Beauty is Real. Beauty is Unreal.
Written by Jori Sackin
Images by Lauren Thurman King
There is jewelry that is dainty, that pulls you into its intricate scale. Your head bends to its level. Your eyes open, and for a moment, your gaze is transfixed. It gives you a taste of its brilliance from afar, so as to pique your interest, but upon closer inspection, it transforms from a sparkle of light, to a tiny world of complex dimensionality. In this way, jewelry mimics the sexual drama that men and women play with each other. We want to be noticed, but we don't want to appear as if we want to be noticed. We pull people into our own intimate scale, to show them our brilliance, that we hope, is as exquisite as the ring we wear on our finger.
Erica Voetsch's "Sterling Silver Gloves" are not dainty. They do not try to pull you in with a passive beauty. They do not wait to be admired, rather they have an aggressive armor-like quality, one that draws you in with the wonder, not of what detail they might contain, but of what they might do to you. These gloves could just as easily participate in the Aztec ritual of pulling a beating heart out of a persons chest (see Indian Jones and the Temple of Doom) as they could be seen casually clutching a wine glass at a swanky rooftop party.
Jewelry is social armor. We suit up to go out. This armor can be protective (wedding rings shield us from unwanted advances) or it can act as a talisman, an object we use to feel beautiful, important, rich, powerful, calm, sexy, protected. Standing in the crowd at a rooftop party, we might scan the faces, the body language. We may feel small, lost, overwhelmed, as we enter the swarm of stares, judgements and off handed comments, the mass of moving bodies and smiling mouths. Having a ring, one of personal significance, that we can touch, twist, look down to, helps re-establish our sense of self. It gives us an object we project ourselves onto, so in these moments, it can project something back.
Erica's "Sterling Silver Gloves" project back a sense, not of daintiness, but of fragility. There is sensitivity to the joints of construction that are reminiscent of leg braces. That the joints themselves are highlighted is an acknowledgement of utility, of jewelry actually having a physical purpose (it bends with the finger) and at the same time, a recognition that something can be both fragile and aggressive. Up close these gloves look fragile, so much so, that you hesitate to pick them up. There is a visceral bodily reaction of handling something precious, and yet, if you saw a woman wearing these at a party, fragility would be the last thing you would think of. This mirrors the complex social positioning of wanting to be perceived as tough, dangerous, exotic, but when encountered in the more intimate setting, the actual mechanics of the persona might bend with the slightest pressure in the wrong direction, or they could be "tough as nails". You never know until you push and find out.
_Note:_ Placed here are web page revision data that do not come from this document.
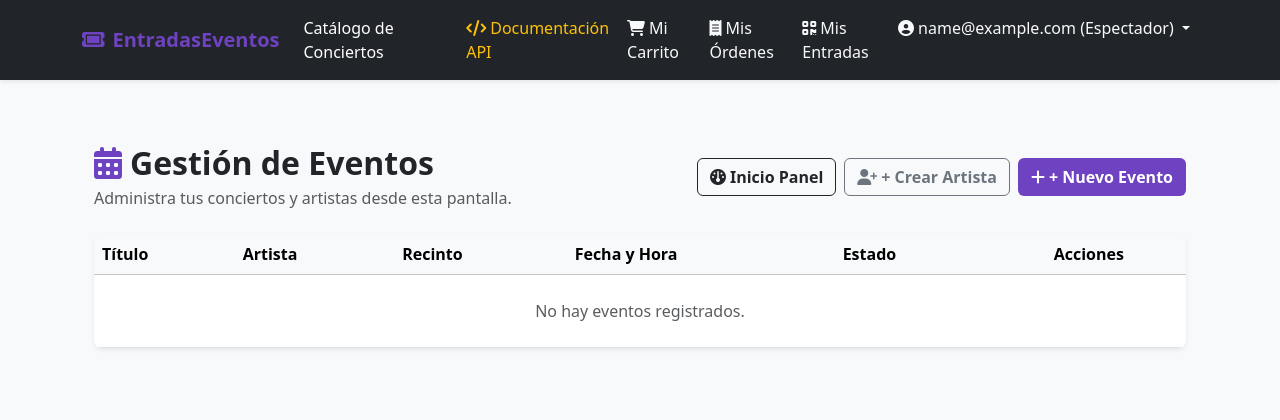
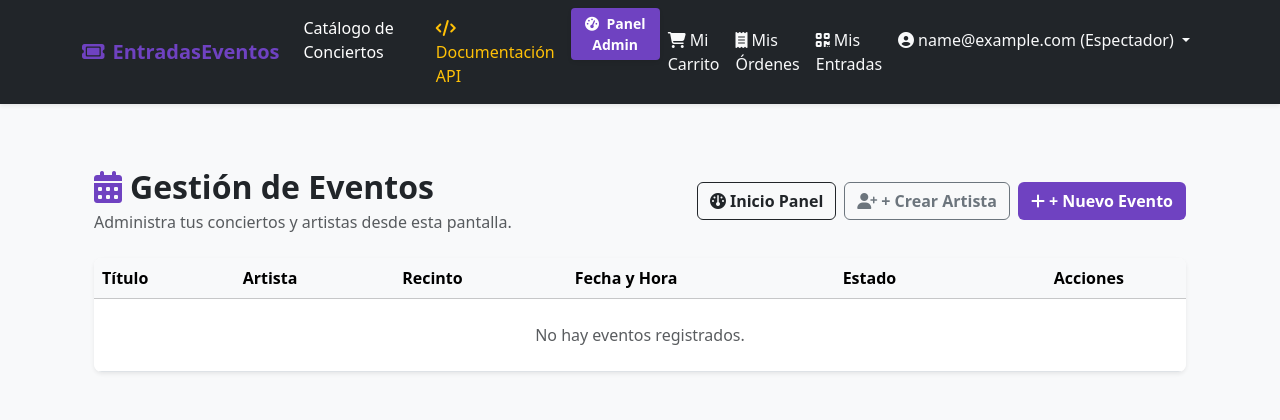
Before and after one commit to Rayencalfin/eventos_evaluacion2, a Django app: page /admin-panel/evento/ in a window 1280 px wide. Shown: the top 420 px of the page. Run offline with Django 5.2, Linux system fonts and the light colour scheme; the visitor is signed in with stand-in values (Sample User, id 1); data that the repository does not hold is empty; parts of the project's set-up code (start-up, migrations or seed data) failed here and were passed over.

```diff
--- a/templates/base.html
+++ b/templates/base.html
@@ -40,6 +40,11 @@
                             <a class="nav-link text-warning" href="{% url 'swagger-ui' %}">
                                 <i class="fa-solid fa-code me-1"></i>Documentación API
                             </a>
+                            <li class="nav-item ms-2">
+    <a class="btn btn-purple text-white fw-bold btn-sm shadow-sm" href="{% url 'eventos_web:admin_inicio' %}">
+        <i class="fa-solid fa-gauge-high me-1"></i> Panel Admin
+    </a>
+</li>
                         </li>
                         {% endif %}
                     {% endif %}
```
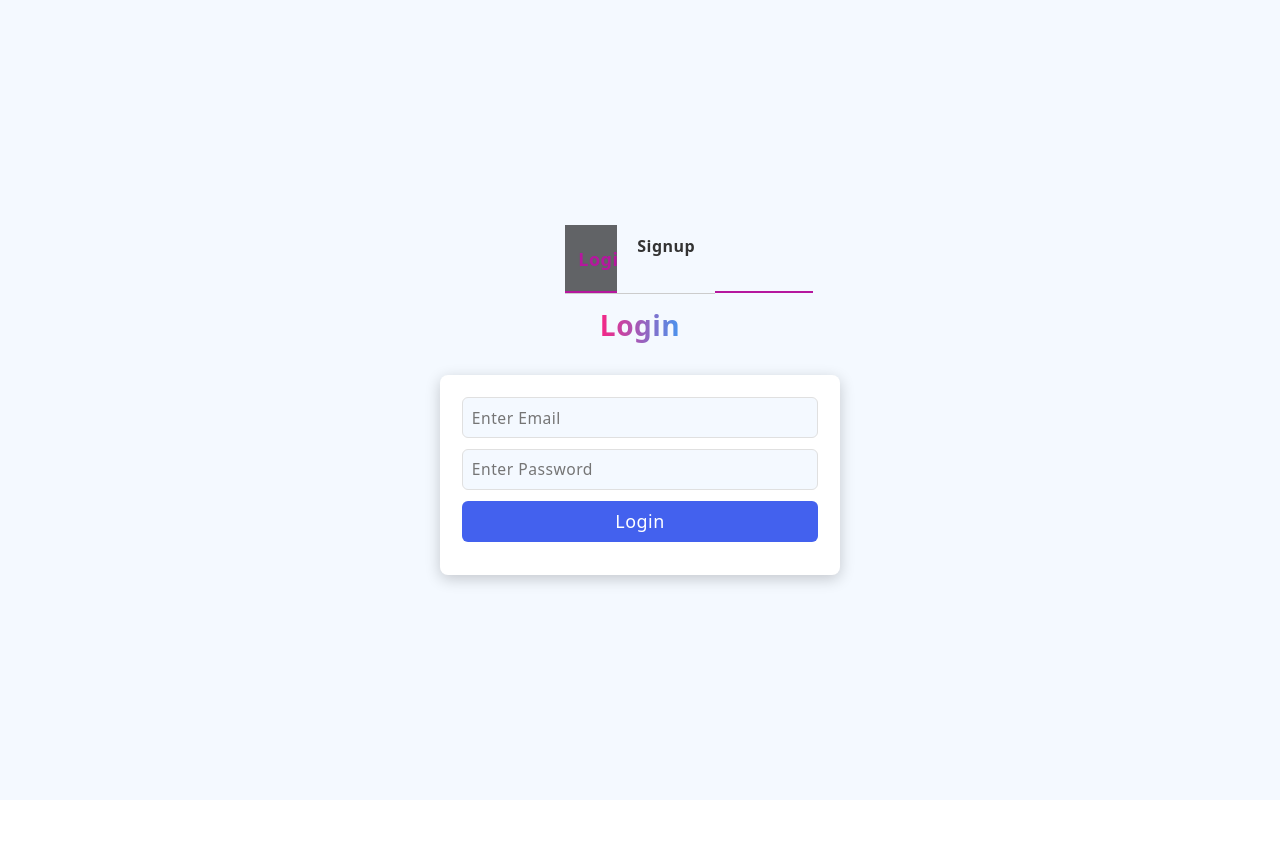
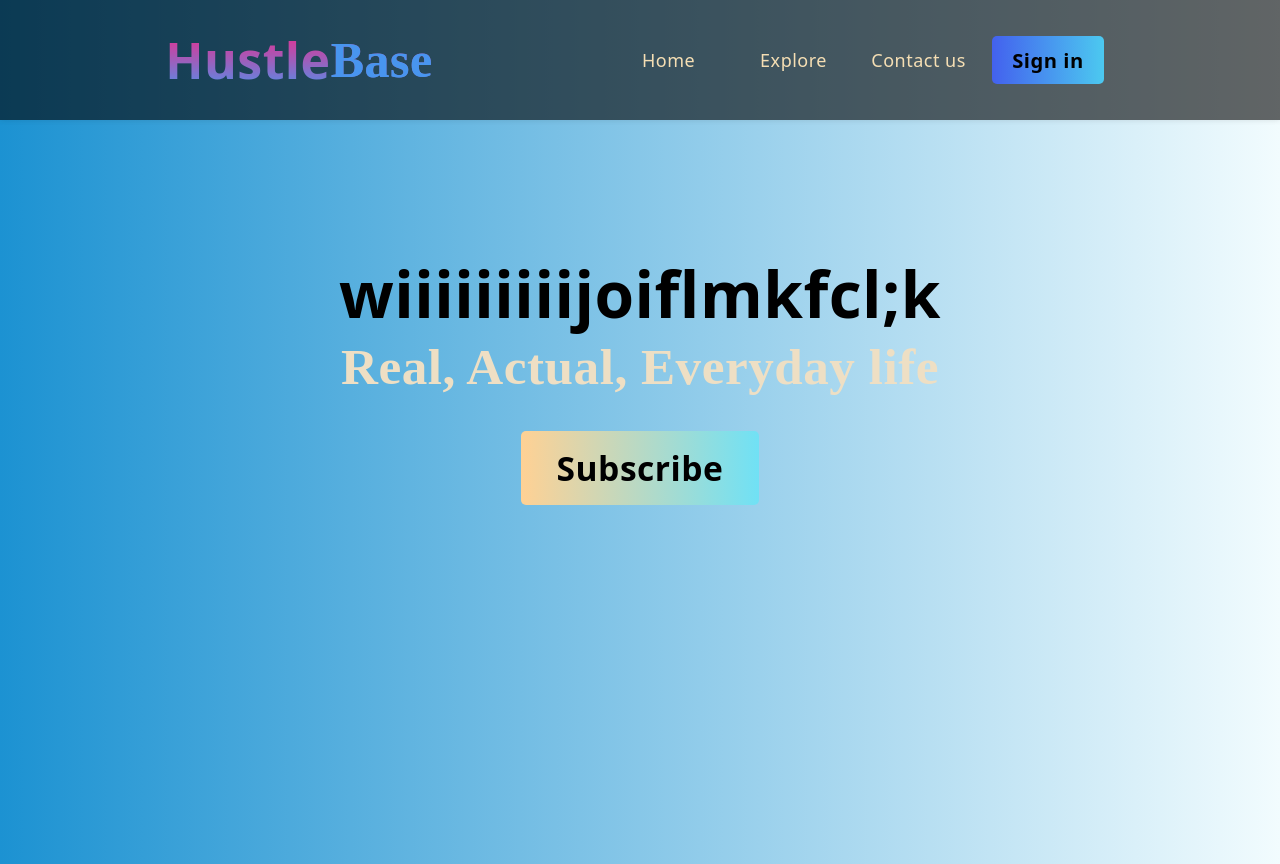
Before and after one commit to CKmellow/Hustle-Baze, a React (Create React App) app in the folder hustle-base/: page / in a window 1280 px wide. Before the commit the page ends 800 px from the top, so only its background shows below. Built offline with nearby package versions, Linux system fonts and the light colour scheme; a web font is replaced by a local one.

Commit message:
Creation of dummy landing page

```diff
--- /dev/null
+++ b/hustle-base/src/components/LandingPage.css
@@ -0,0 +1,70 @@
+ .box{
+    min-height: 108vh;
+    align-items: center;
+    justify-content: center;
+    background-size: cover !important;
+    background-position: center !important;
+    width: 100%;
+    margin: 0;
+    background: #1c92d2;
+  background: -webkit-linear-gradient(to right, #f2fcfe, #1c92d2);
+  background: linear-gradient(to right, #f2fcfe, #1c92d2);
+
+  }
+  .hero-heading{
+    font-size: 5vw;
+    padding-top: 250px;
+    color: black;
+    text-align: center;
+    margin: auto;
+    height: 100%;
+    width: 100%;
+  }
+
+  .hero-description{
+    text-align: center;
+    color: rgb(238, 223, 196);
+    font-family: "Dancing Script", cursive;
+    font-weight: bolder;
+    font-size: 4vw;
+  }
+  .main-button {
+    display: flex;
+    justify-content: center;
+    margin-top: 35px;
+
+}
+.main-button a{
+    color: black;
+    text-decoration: none;
+}
+  .main-button button{
+
+    border-radius: 5px;
+    cursor: pointer;
+    transition: background-color 0.3s ease, transform 0.3s ease;
+    padding: 14px 36px;
+    text-align: center;
+    display: inline-block;
+    font-size: 3rem;
+    background: #70e1f5;
+    background: -webkit-linear-gradient(to right, #ffd194, #70e1f5);
+    background: linear-gradient(to right, #ffd194, #70e1f5);
+    font-weight: bold;
+    z-index: 2;
+    position: relative;
+    outline: none;
+    border: none;
+  }
+  .main-button button:hover{
+    background: var(--color-4);
+    transform: scale(1.05);
+  }
+  .mainTitle{
+    text-align: center;
+    font-family: "Marcellus", serif;
+    font-weight: bolder;
+    font-size: 3vw;
+    color: #70e1f5;
+    padding-top: 50px;
+  }
--- a/hustle-base/src/components/LandingPage.jsx
+++ b/hustle-base/src/components/LandingPage.jsx
@@ -0,0 +1,36 @@
+import React, { useState } from 'react';
+import { useNavigate } from 'react-router-dom';
+import './LoginPage.css';
+import  './LandingPage.css';
+import { toast } from 'sonner';
+import NavBar from './NavBar';
+const LandingPage = () => {
+  return (
+    <>
+      <NavBar />
+    <div className="hero">
+      <div
+        className="box"
+        style={{
+          background: `linear-gradient(to right, #1c92d2, #f2fcfe)`,
+          backgroundSize: 'cover',
+          backgroundPosition: 'center',
+        }}
+      >
+        <div className="hero-container">
+          <h3 className="hero-heading">wiiiiiiiiijoiflmkfcl;k</h3>
+          <p className="hero-description">Real, Actual, Everyday life</p>
+
+          <div className="main-button">
+            <button>
+              <a href="/login" className="button-link">Subscribe</a>
+            </button>
+          </div>
+        </div>
+      </div>
+    </div>
+     </>
+  );
+};
+
+export default LandingPage; ;
--- a/hustle-base/src/components/Routes/AppRouter.jsx
+++ b/hustle-base/src/components/Routes/AppRouter.jsx
@@ -1,51 +1,39 @@
-import React, { useState } from 'react';
+import React from 'react';
 import { BrowserRouter as Router, Route, Routes } from 'react-router-dom';
 import ProtectedRoute from './ProtectedRoute';
 import EmployerLayout from '../EmployerView/EmployerLayout';
 import UniLayout from '../Uni-View/UniLayout';
 import StudentLayout from '../studview/StudLayout';
 import LoginPage from '../LoginPage';
+import NavBar from '../NavBar';
 import LandingPage from '../LandingPage';
 
-
 const AppRouter = () => {
-
-
   return (
     <Router>
       <div className="min-h-screen bg-gray-100 p-8">
-                {/* Routes */}
+        {/*<NavBar />  ✅ Placed outside Routes */}
         <Routes>
-                    <Route path="/" element={<LoginPage />} />
+          <Route path="/" element={<LandingPage />} />
+          <Route path="/login" element={<LoginPage />} />
+          <Route path="/home" element={<LandingPage />} /> {/* Landing page */}
 
-                    {/* Pass props to employer */}
           <Route
             path="/employer"
             element={
-                            <ProtectedRoute
-                                element={<EmployerLayout />}
-                            />
+              <ProtectedRoute element={<EmployerLayout />} />
             }
           />
-
-
-                    {/* Pass props to Student */}
           <Route
             path="/student"
             element={
-                            <ProtectedRoute
-                                element={<StudentLayout />}
-                            />
+              <ProtectedRoute element={<StudentLayout />} />
             }
           />
-
-                     {/* Staff (Career Officer) Route */}
           <Route
             path="/staff"
             element={
-                            <ProtectedRoute
-                               element={<UniLayout />}
-                            />
+              <ProtectedRoute element={<UniLayout />} />
             }
           />
         </Routes>
```
Lines whose indentation alone changed are shown as unchanged.
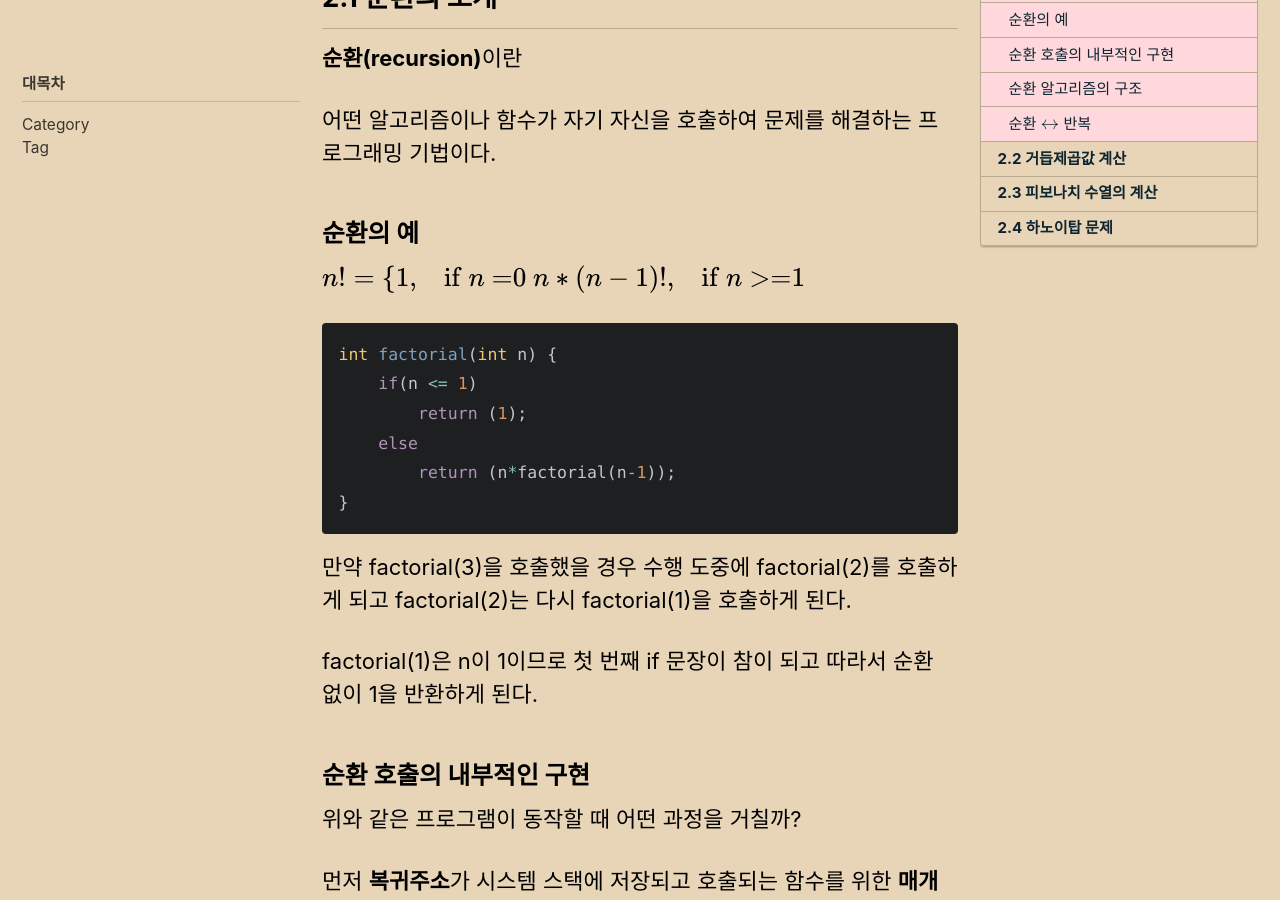
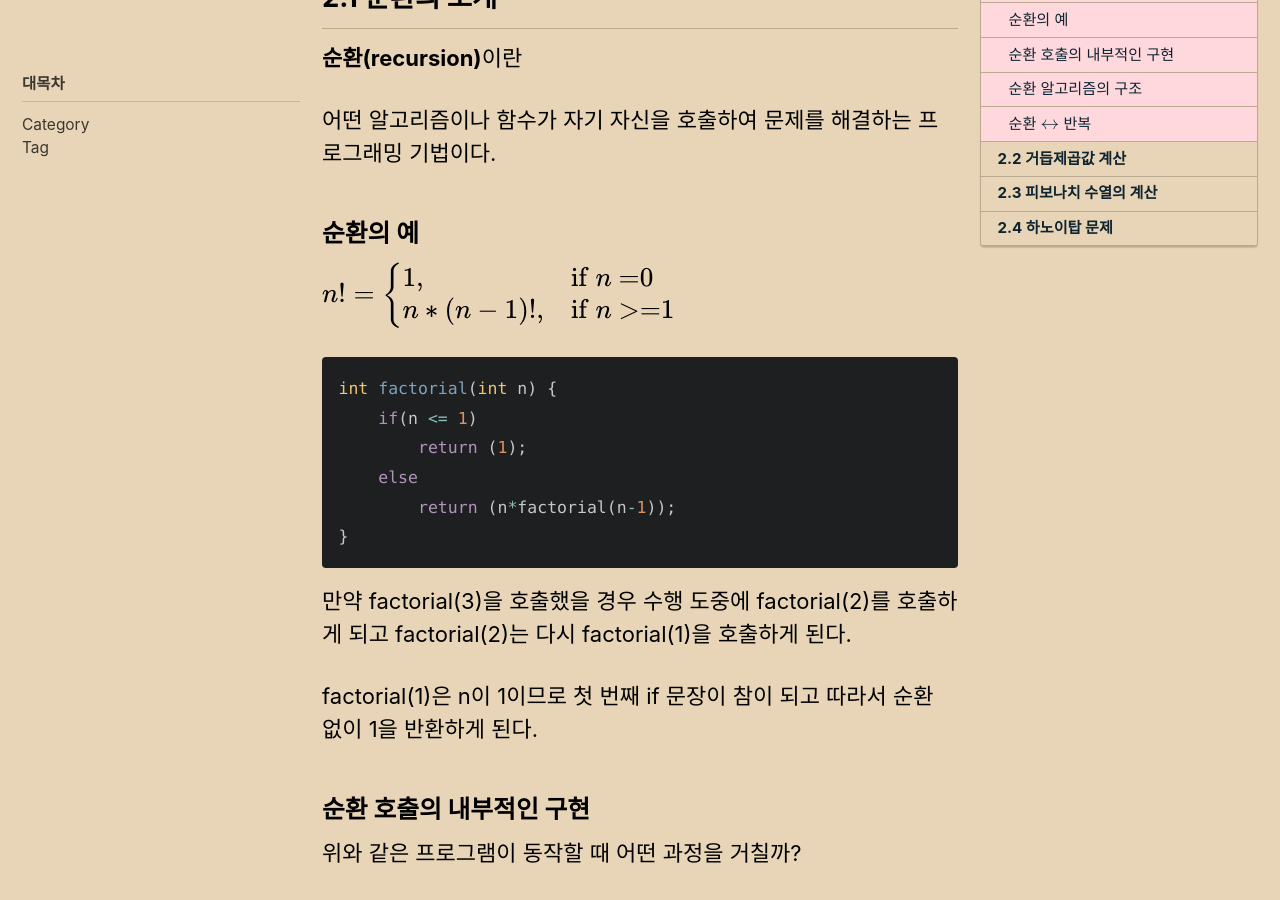
Before and after one commit to Lucas-Shin-Dev/lucas-shin-dev.github.io, a Jekyll site: the page built from _posts/2023-03-12-Review0312-DataStructure.md, in a window 1280 px wide and 900 px high, scrolled down 342 px. Built offline with Jekyll 4.4.1, drawn with Linux system fonts in a browser that asks for light colours; cached includes are drawn as plain includes; formulas are drawn with MathJax 3; comment, search, counter and statistics services are not loaded.

Commit message:
modify LaTex

```diff
--- a/_posts/2023-03-12-Review0312-DataStructure.md
+++ b/_posts/2023-03-12-Review0312-DataStructure.md
@@ -23,7 +23,7 @@ use_math: true
 
 $n! =
 \begin{cases}
-1, & \mbox{if }n \mbox{ =0} \\
+1, & \mbox{if }n \mbox{ =0} \\\
 n*(n-1)!, &  \mbox{if }n\mbox{ >=1}
 \end{cases}\$
 
```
There is a similar exposing of utility in the silver nail rings. I grew up in the era when Lee Press On Nail commercials ran non-stop during the day. They made it easy for women to have the long nails they desired, but also presented them with the dilemma of confronting their own artificiality. A woman with real nails, was somehow different, possibly better, than a woman who pressed fake plastic nails onto her fingertips. The same can be said for fake hair, fake eyelashes, fake anything you can think of. Our adornments confer value upon us. We wear expensive stuff so that we feel expensive, and so, when we wear something cheap, something artificial, we may feel that faux cheapness start to sink in.
It seems when it comes to beauty we are faced with the choice between plain authenticity or exaggerated adornment. On one side you get to claim naturalness, and on the other, you get the drama, the excitement, the imaginative playfulness of creating something completely made up. Erica's nail rings, circumvent this decison by highlighting the falsity of the faux nail. We no longer have to try and pretend to be natural, to pass a fake nail as a real nail, because we recognize the absurdity of our situation. A plain naturalness is just as easily made up as an exaggerated playfulness. In knowing this, we no longer have to decide between the two. We can embrace the falseness, the costume nature of our social personas, and thus, in Erica's jewlery, the armature of the nail, the falsity of it, becomes a simple silver ring that wraps around the finger for all to see.
The final picture that Erica sent me encapsulates all the things I've mentioned into one image. We get the aggressiveness of the hands threateningly holding a knife, yet it is posed against a soft comforting white fur. Here, the Sterling Silver Gloves resemble brass knuckles, but they are melty and thin and expose the nakedness of the rest of the hand. The studded thumb piece juts out at us, but has a hole exactly in the spot where you wouldn't want one if you were using it for protection. The knife is held against the hair as if it means to cut it, but you can tell by the pressure and by the way it is held, that it will not. It is a mixed message of an intentionally displayed fragility, one that is aware of the falsity of its own design, and yet, there is something romantic about it, not just because the knife is adorned with a tiny heart, and not just because the aggressive gesture is self inflicting. It is an acknowledgment of the precarious positions we put ourselves in when it comes to love, of the affected ways we seek to distort ourselves in order to remain true to the idealizations of who we are. It oozes the sensuality and excess of these moments, when we stop trying to be "natural" and discover the beauty of the real unreal.